What would be the first thing you need to assess as a business before you bring any services in-house?

Understand exactly why you want to do it. In-housing is a solution, not a problem

and just because there is a seemingly new and shiny opportunity out there, it doesn’t make it the right investment for your business. The first question should ask ‘what exactly needs resolving’. If you can identify problems like a lack of transparency, efficiency or control, it helps to take a step back and consider a range of solutions, where in-housing might be just one of them. It is then important to fully understand the cost implications of operating your digital spend both ways.

OK. I think it’s the right decision for my business – how do I get it right?

My favourite maxim is the ‘leap of faith assumption’. Essentially it applied to lean start-ups and refers to an agile phase of transition. For each iteration, you would measure your predicted outcome against your actual in order to validate your ‘leap of faith assumption’. Once validated successfully, move on to the next step. You can equally apply this to in-housing. It doesn’t have to be an all or nothing movement because it really depends on the industry, the business, the resources at hand and the long term plans.

For agencies that want to in-house and set up a programmatic arm, you would firstly validate that your team can sell in the value of programmatic media to your existing clients. If that doesn’t work, go back to the drawing board to reassess that single element. Larger companies with more ad volume can usually justify in-housing,

but the real trick is to make it a gradual transition that uses a hybrid model before making a full switch.

What haunts businesses most when it comes to in-housing? 

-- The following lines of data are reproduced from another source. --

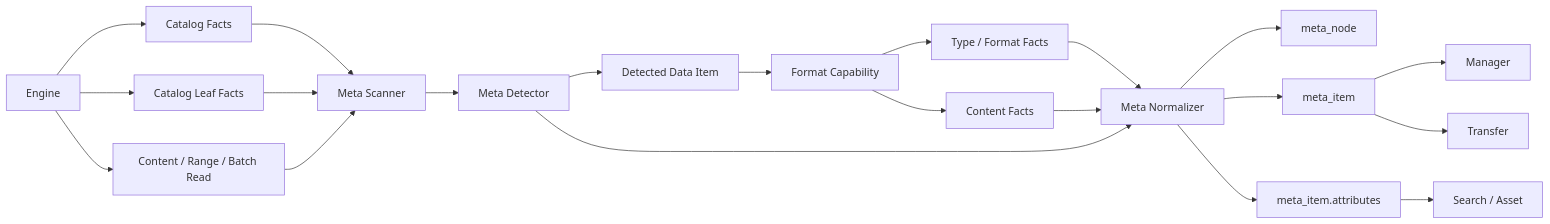
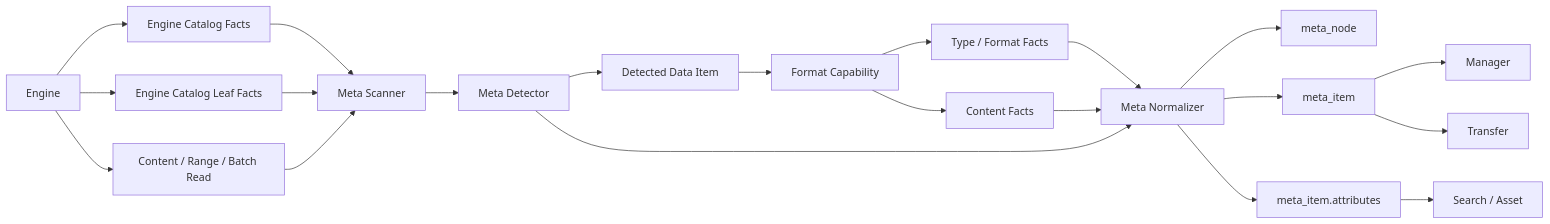
Before and after one commit to pampa0629/addp: the first of 2 diagrams in docs/concepts/addp元数据体系图.md, drawn with Mermaid. The commit also changed other lines of this file and 1206 other files, not shown here.

````diff
--- a/docs/concepts/addp元数据体系图.md
+++ b/docs/concepts/addp元数据体系图.md
@@ -37,29 +37,29 @@
 ```mermaid
 graph LR
-    Engine["Engine"] --> Catalog["Catalog Facts"]
-    Engine --> Facts["Catalog Leaf Facts"]
+    Engine["Engine"] --> Catalog["Engine Catalog Facts"]
+    Engine --> Facts["Engine Catalog Leaf Facts"]
     Engine --> Read["Content / Range / Batch Read"]
 
     Catalog --> Scanner[Meta Scanner]
     Facts --> Scanner
     Read --> Scanner
 
     Scanner --> Detector[Meta Detector]
     Detector --> Item[Detected Data Item]
 
     Item --> Format["Format Capability"]
     Format --> Info["Type / Format Facts"]
     Format --> Reader["Content Facts"]
 
     Info --> Normalizer[Meta Normalizer]
     Detector --> Normalizer
     Reader --> Normalizer
 
     Normalizer --> NodeTable[meta_node]
     Normalizer --> ItemTable[meta_item]
     Normalizer --> Attrs["meta_item.attributes"]
 
     Attrs --> Search[Search / Asset]
     ItemTable --> Manager[Manager]
     ItemTable --> Transfer[Transfer]
 ```
````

There are two main groups I would say are kept up at night. Those already transitioning may question the decision, as implementing such a large-scale change and being responsible for the success of the initiative are two very real and scary prospects. And, those who have launched into it but have no valid reasoning or real understanding of what is involved, and they’re haunted by uncertainty and the repercussions of no real strategy.

Where does it go wrong?

Usually in thinking you can do it all in one go. It can be a huge waste of time, money and talent if not done right. Pair this with bad or biased advice and it’s the apocalypse of your business. Without the expertise on-hand, it is easy to get lost in all the complexity and moving parts. This is when your business is left in the lurch: elements which could have been planned and process driven are otherwise experienced as unexpected ghosts of a haunted in-house! All of this can leave you frozen due to indecision and feeling overwhelmed by too much information. Moving away from trusted sources and suppliers is like leaving home for the first time. But a hybrid model gives you the reassurance of trialling smaller bite size aspects of in-housing at a time.

What would be the biggest risks with in-housing?

The two biggest risks are losing money and decreasing performance; it can be incredibly frustrating and can halt projects midway through. It also adversely affects morale.

Just between us, as it is Halloween, are you at liberty to reveal the secret formula for effective in-housing?

I would love to say it’s that easy! In truth, it is hard to pull off effectively, but not impossible with proper guidance. You can however mitigate risks by unmasking those seemingly ghoulish surprises and elements early on in a process-driven approach. Plan to do it gradually so you’re not left in the dark, and always evaluate what success would look like for each step of the way and be lean in your transition. I always believe in an agile approach with the ability to step back and change methods if something doesn’t work. In-housing is a journey, not an end destination.

So there’s nothing to be scared of?

If you surround yourself with the right people and the right advice – absolutely not. But I definitely would not recommend trying it out on Halloween…

Want to know more about in-housing? Send your thoughts or questions to [email protected]